The Seneca Nation of Indians released a new poll indicating that an overwhelming majority of New Yorkers in the western part of the state support the Nation’s exclusive operation of gaming in the area and only a small minority support a constitutional amendment that would allow casinos all over the state.
The poll, which was commissioned by the Nation and conducted by a New York City firm, was released on Tuesday, December 6, at a press conference at the Seneca Niagara Casino with Seneca Nation President Robert Odawi Porter, council members, Seneca Gaming Corp., board members, executives and employees present.
Porter said the Nation was “gratified” by the poll results. “(They) positively show the views of our Western New York neighbors on the quality, impact and importance of our businesses for them and the region’s economy,” Porter said. “But what really stands out is that our neighbors are overwhelmingly loyal to our rights and fully recognize that the work we undertook in the last decade reinvests in the region, pays large benefits to local communities and supports thousands of local jobs, hundreds of vendors and has a dynamic economic multiplier effect.”
On the same day, New York Gov. Andrew Cuomo announced a plan “to create jobs and grow the economy” through tax reforms, infrastructure funding, and support for an amendment to the state Constitution that will allow commercial gaming throughout the state. The push for a constitutional amendment is driven by the New York Gaming Association, which is lobbying for an amendment to allow the state’s nine racetracks to expand from video lottery terminals to full casinos with slot machines, poker and other table games.
The Seneca poll included 1,000 people in 14 counties in Western New York with a concentration in Erie and Monroe counties. The poll was conducted from Nov. 9 through Nov. 16 and had a margin error of 3.2 percent. The Nation released the background and demographic information for the poll.
The poll’s major finding showed 84 percent of the respondents support the continued operation of the Seneca Nation’s three gaming facilities in its compact-guaranteed exclusivity zone in the western part of the state. Only 10 percent of the respondents support a constitutional amendment to allow statewide gaming. If casinos were to open in some other parts of the state, 62.2 percent prefer that they are run by a New York Indian nation, as opposed to 9.9 percent who favored a Las Vegas commercial company and 2 percent who favored a Malaysian-based commercial company.
More than 57 percent said they were not aware of the state law prohibiting competing casinos in the Seneca Nation’s exclusivity zone. The same percentage didn’t know that the Nation has paid $476 million to the state for that exclusivity right. Once they were made aware of the exclusivity provision, 71 percent said that other casinos should not be permitted to operate in the area in the future.
Only 14 percent said they were aware that the Seneca Nation employs 6,000 Western New York residents, more than half of them non-Indians.
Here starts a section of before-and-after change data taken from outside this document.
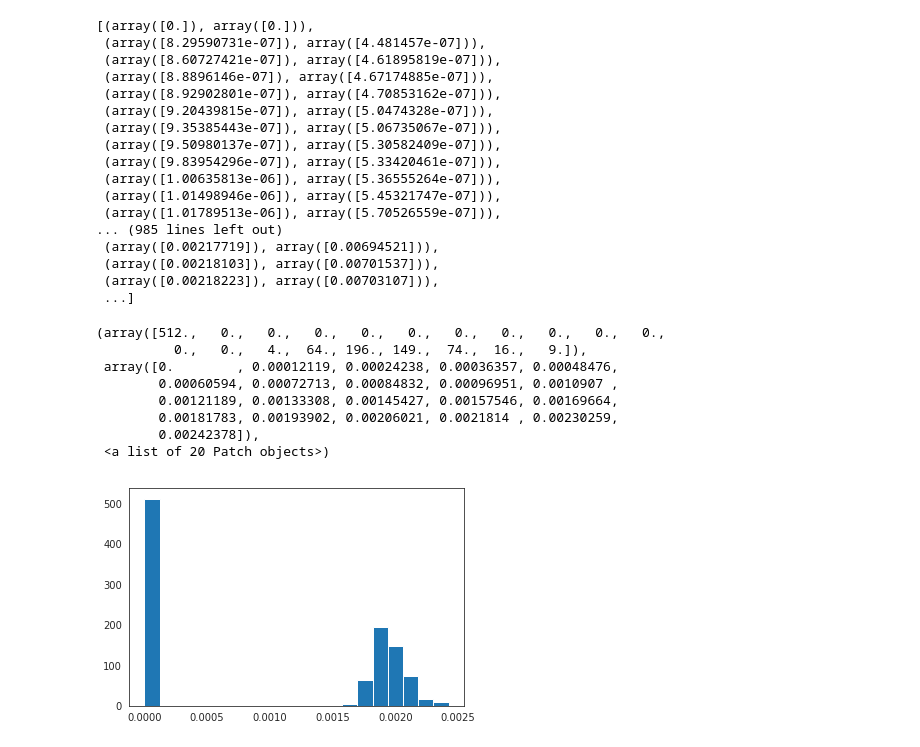
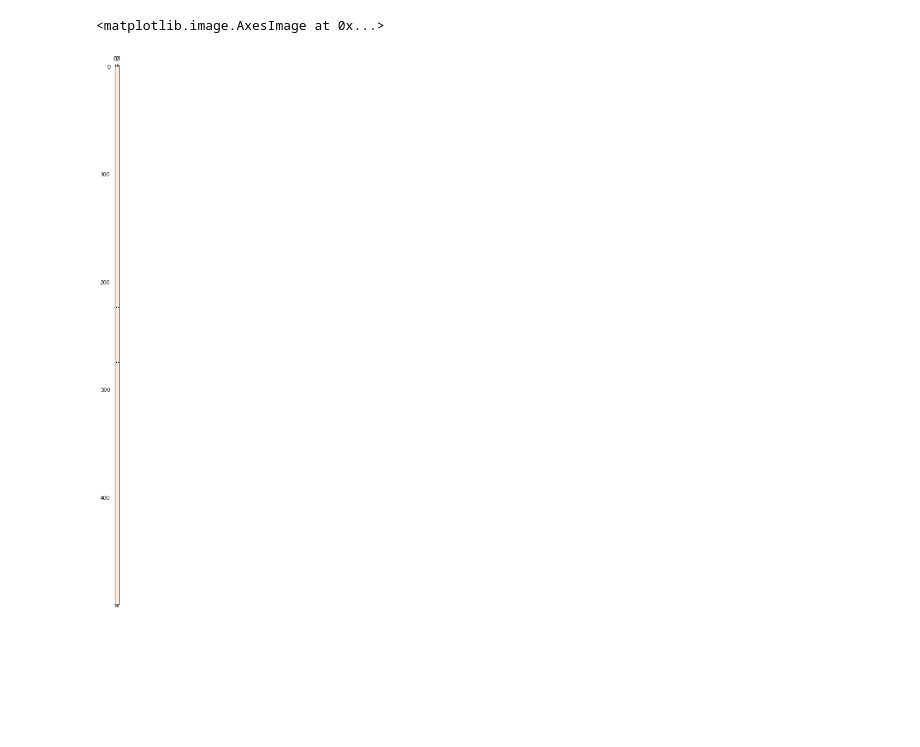
Before and after one commit to ampolloreno/decorrelating_errors, a Jupyter notebook: code/Plots.ipynb, the cells around one changed output. Saved outputs shown, nothing was run; the diff lists cells and outputs as text; code cells hidden in the pictures; blank space fills up the shorter version.

Commit message:
Plotting routines

```diff
--- a/code/Plots.ipynb
+++ b/code/Plots.ipynb
@@ -11,6 +11,11 @@ with open('0_pickled_controls106.pkl', 'rb') as f:
     data0 = dill.load(f)
 with open('1_pickled_controls106.pkl', 'rb') as f:
     data1 = dill.load(f)
+# %%
+plt.matshow(data0.controlset[1023])
+# %% [output]
+<matplotlib.image.AxesImage at 0x...>
+[figure, added]
 # %%
 import numpy as np
 import scipy as sp
@@ -27,35 +32,3 @@ try:
     %matplotlib inline
 except ImportError:
     pass
-# %%
-list(zip(data0.probs, data1.probs))
-# %% [output]
-[(array([0.]), array([0.])),
- (array([8.29590731e-07]), array([4.481457e-07])),
- (array([8.60727421e-07]), array([4.61895819e-07])),
- (array([8.8896146e-07]), array([4.67174885e-07])),
- (array([8.92902801e-07]), array([4.70853162e-07])),
- (array([9.20439815e-07]), array([5.0474328e-07])),
- (array([9.35385443e-07]), array([5.06735067e-07])),
- (array([9.50980137e-07]), array([5.30582409e-07])),
- (array([9.83954296e-07]), array([5.33420461e-07])),
- (array([1.00635813e-06]), array([5.36555264e-07])),
- (array([1.01498946e-06]), array([5.45321747e-07])),
- (array([1.01789513e-06]), array([5.70526559e-07])),
-... (985 lines left out)
- (array([0.00217719]), array([0.00694521])),
- (array([0.00218103]), array([0.00701537])),
- (array([0.00218223]), array([0.00703107])),
- ...]
-# %%
-plt.hist(np.array(data0.probs).T[0], bins=20)
-# %% [output]
-(array([512.,   0.,   0.,   0.,   0.,   0.,   0.,   0.,   0.,   0.,   0.,
-          0.,   0.,   4.,  64., 196., 149.,  74.,  16.,   9.]),
- array([0.        , 0.00012119, 0.00024238, 0.00036357, 0.00048476,
-        0.00060594, 0.00072713, 0.00084832, 0.00096951, 0.0010907 ,
-        0.00121189, 0.00133308, 0.00145427, 0.00157546, 0.00169664,
-        0.00181783, 0.00193902, 0.00206021, 0.0021814 , 0.00230259,
-        0.00242378]),
- <a list of 20 Patch objects>)
-[figure, removed]
```
Also changed, not shown: parts of 27 cells of this notebook.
More than 75 percent favored the Nation’s continuous growth through future economic development.
The poll also found that:
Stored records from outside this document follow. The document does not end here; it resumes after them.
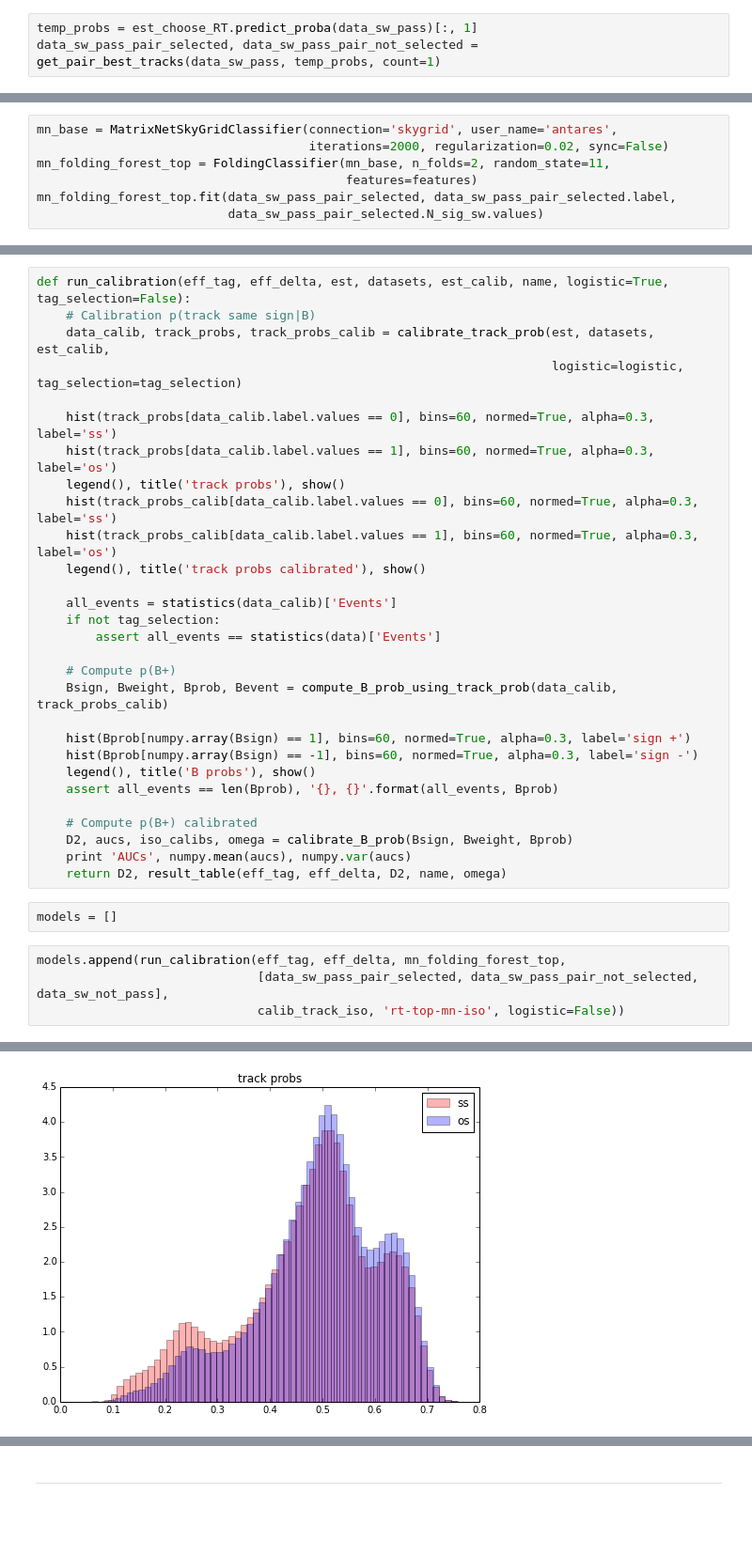
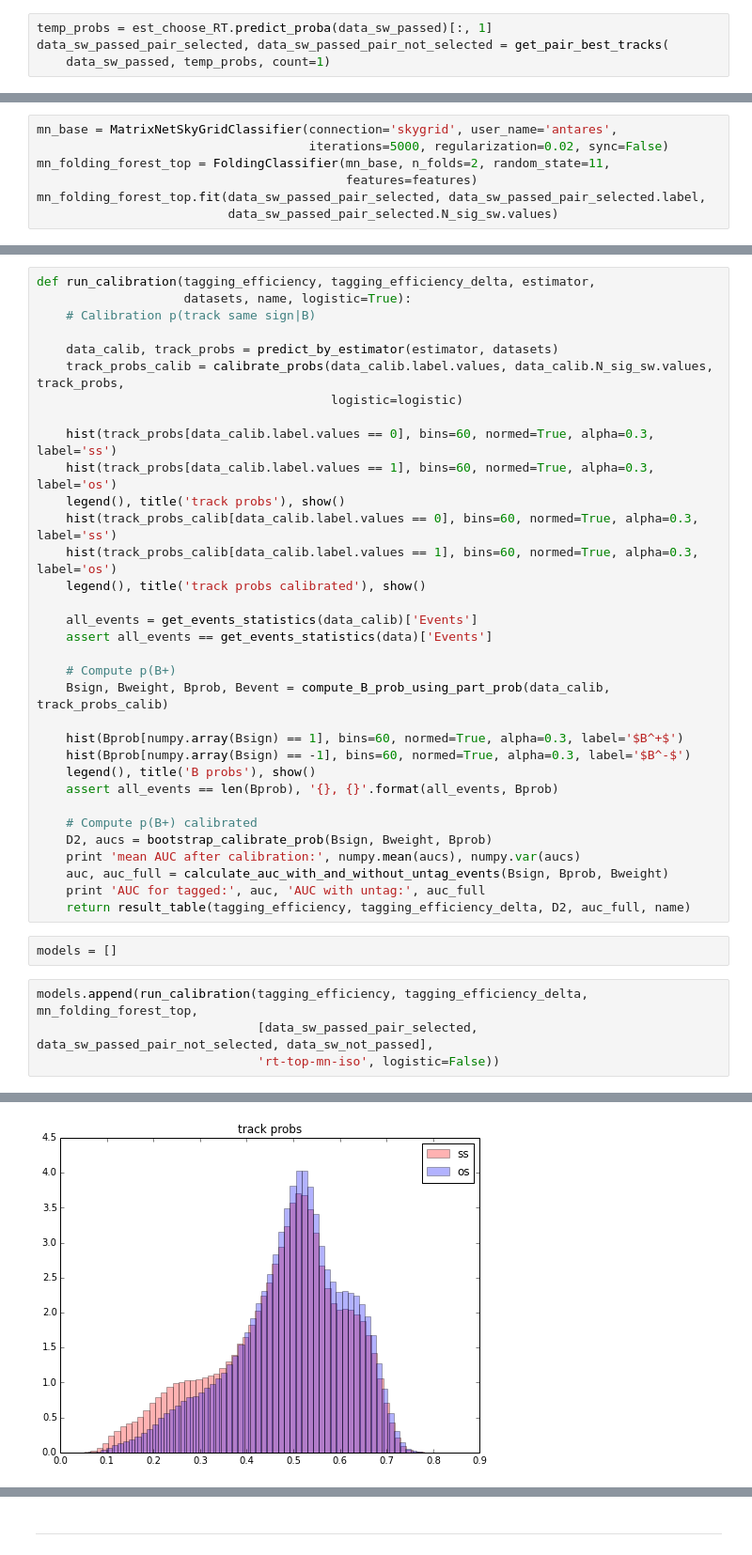
Before and after one commit to tlikhomanenko/tagging_LHCb, a Jupyter notebook: tracking.ipynb, the cells around one changed output, grey strips where cells are left out. Shown at 94% size. Saved outputs shown, nothing was run; the diff lists cells and outputs as text; blank space fills up the shorter version.

```diff
--- a/tracking.ipynb
+++ b/tracking.ipynb
@@ -546,7 +543,8 @@ Default prediction
 # %% [markdown]
 ### Top pair selection
 # %%
-temp_probs = est_choose_RT.predict_proba(data_sw_pass)[:, 1]
-data_sw_pass_pair_selected, data_sw_pass_pair_not_selected = get_pair_best_tracks(data_sw_pass, temp_probs, count=1)
+temp_probs = est_choose_RT.predict_proba(data_sw_passed)[:, 1]
+data_sw_passed_pair_selected, data_sw_passed_pair_not_selected = get_pair_best_tracks(
+    data_sw_passed, temp_probs, count=1)
 # %% [output]
 KFold prediction using folds column
@@ -560,10 +558,10 @@ print statistics(data_sw_pass_pair_not_selected)
 # %%
 mn_base = MatrixNetSkyGridClassifier(connection='skygrid', user_name='antares',
-                                     iterations=2000, regularization=0.02, sync=False)
+                                     iterations=5000, regularization=0.02, sync=False)
 mn_folding_forest_top = FoldingClassifier(mn_base, n_folds=2, random_state=11,
                                           features=features)
-mn_folding_forest_top.fit(data_sw_pass_pair_selected, data_sw_pass_pair_selected.label,
-                          data_sw_pass_pair_selected.N_sig_sw.values)
+mn_folding_forest_top.fit(data_sw_passed_pair_selected, data_sw_passed_pair_selected.label,
+                          data_sw_passed_pair_selected.N_sig_sw.values)
 # %% [output]
 FoldingClassifier(base_estimator=MatrixNetSkyGridClassifier(auto_stop=None, baseline_feature=None,
               command_line_params=None, connection='skygrid',
@@ -598,8 +597,11 @@ calib_track_log = LogisticRegression(C=100)
 # %%
-def run_calibration(eff_tag, eff_delta, est, datasets, est_calib, name, logistic=True, tag_selection=False):
+def run_calibration(tagging_efficiency, tagging_efficiency_delta, estimator,
+                    datasets, name, logistic=True):
     # Calibration p(track same sign|B)
-    data_calib, track_probs, track_probs_calib = calibrate_track_prob(est, datasets, est_calib,
-                                                                      logistic=logistic, tag_selection=tag_selection)
+
+    data_calib, track_probs = predict_by_estimator(estimator, datasets)
+    track_probs_calib = calibrate_probs(data_calib.label.values, data_calib.N_sig_sw.values, track_probs,
+                                        logistic=logistic)
 
     hist(track_probs[data_calib.label.values == 0], bins=60, normed=True, alpha=0.3, label='ss')
     hist(track_probs[data_calib.label.values == 1], bins=60, normed=True, alpha=0.3, label='os')
@@ -608,30 +610,31 @@ def run_calibration(eff_tag, eff_delta, est, datasets, est_calib, name, logistic
     hist(track_probs_calib[data_calib.label.values == 1], bins=60, normed=True, alpha=0.3, label='os')
     legend(), title('track probs calibrated'), show()
 
-    all_events = statistics(data_calib)['Events']
-    if not tag_selection:
-        assert all_events == statistics(data)['Events']
+    all_events = get_events_statistics(data_calib)['Events']
+    assert all_events == get_events_statistics(data)['Events']
 
     # Compute p(B+)
-    Bsign, Bweight, Bprob, Bevent = compute_B_prob_using_track_prob(data_calib, track_probs_calib)
+    Bsign, Bweight, Bprob, Bevent = compute_B_prob_using_part_prob(data_calib, track_probs_calib)
 
-    hist(Bprob[numpy.array(Bsign) == 1], bins=60, normed=True, alpha=0.3, label='sign +')
-    hist(Bprob[numpy.array(Bsign) == -1], bins=60, normed=True, alpha=0.3, label='sign -')
+    hist(Bprob[numpy.array(Bsign) == 1], bins=60, normed=True, alpha=0.3, label='$B^+$')
+    hist(Bprob[numpy.array(Bsign) == -1], bins=60, normed=True, alpha=0.3, label='$B^-$')
     legend(), title('B probs'), show()
     assert all_events == len(Bprob), '{}, {}'.format(all_events, Bprob)
 
     # Compute p(B+) calibrated
-    D2, aucs, iso_calibs, omega = calibrate_B_prob(Bsign, Bweight, Bprob)
-    print 'AUCs', numpy.mean(aucs), numpy.var(aucs)
-    return D2, result_table(eff_tag, eff_delta, D2, name, omega)
+    D2, aucs = bootstrap_calibrate_prob(Bsign, Bweight, Bprob)
+    print 'mean AUC after calibration:', numpy.mean(aucs), numpy.var(aucs)
+    auc, auc_full = calculate_auc_with_and_without_untag_events(Bsign, Bprob, Bweight)
+    print 'AUC for tagged:', auc, 'AUC with untag:', auc_full
+    return result_table(tagging_efficiency, tagging_efficiency_delta, D2, auc_full, name)
 # %%
 models = []
 # %%
-models.append(run_calibration(eff_tag, eff_delta, mn_folding_forest_top,
-                              [data_sw_pass_pair_selected, data_sw_pass_pair_not_selected, data_sw_not_pass],
-                              calib_track_iso, 'rt-top-mn-iso', logistic=False))
+models.append(run_calibration(tagging_efficiency, tagging_efficiency_delta, mn_folding_forest_top,
+                              [data_sw_passed_pair_selected, data_sw_passed_pair_not_selected, data_sw_not_passed],
+                              'rt-top-mn-iso', logistic=False))
 # %% [output]
 KFold prediction using folds column
 KFold prediction using folds column
 KFold prediction using folds column
-[figure, old version]
+[figure, new version]
```
Also changed, not shown: parts of 85 cells of this notebook.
- 76 percent of participants thought the Seneca Nation would do a better job of running casinos than the state of New York.
- 63.2 percent are oppose a constitutional amendment to expand gaming
- 74.3 percent are aware that the state already supports and markets casino-like racetracks or “racinos” in the state.
- 68 percent of total respondents said Seneca Nation businesses are valuable to Western New York, including 41 percent who said the Nation’s business are “very valuable.”
- 76 percent view the Nation’s influence as positive, including 31 percent viewing it as “very positive” and 45 percent as “somewhat positive.”
- 88 percent were aware that the Seneca Nation has three casinos in the Western New York area, but only 39 percent of the respondents visited one in the last year.
The poll was conducted for Eric Mower and Associates by the pollster Central Marketing. Its previous clients include a major state agency; diocesan schools in a New York city; a major upstate manufacturer; a leading upstate hospital system; a statewide bank; an upstate utility and an influential trade alliance, among others, the Nation said in a press release. Neither the Seneca Nation nor EMA, a statewide advertising and public relations agency, was mentioned as survey sponsors, the Nation said.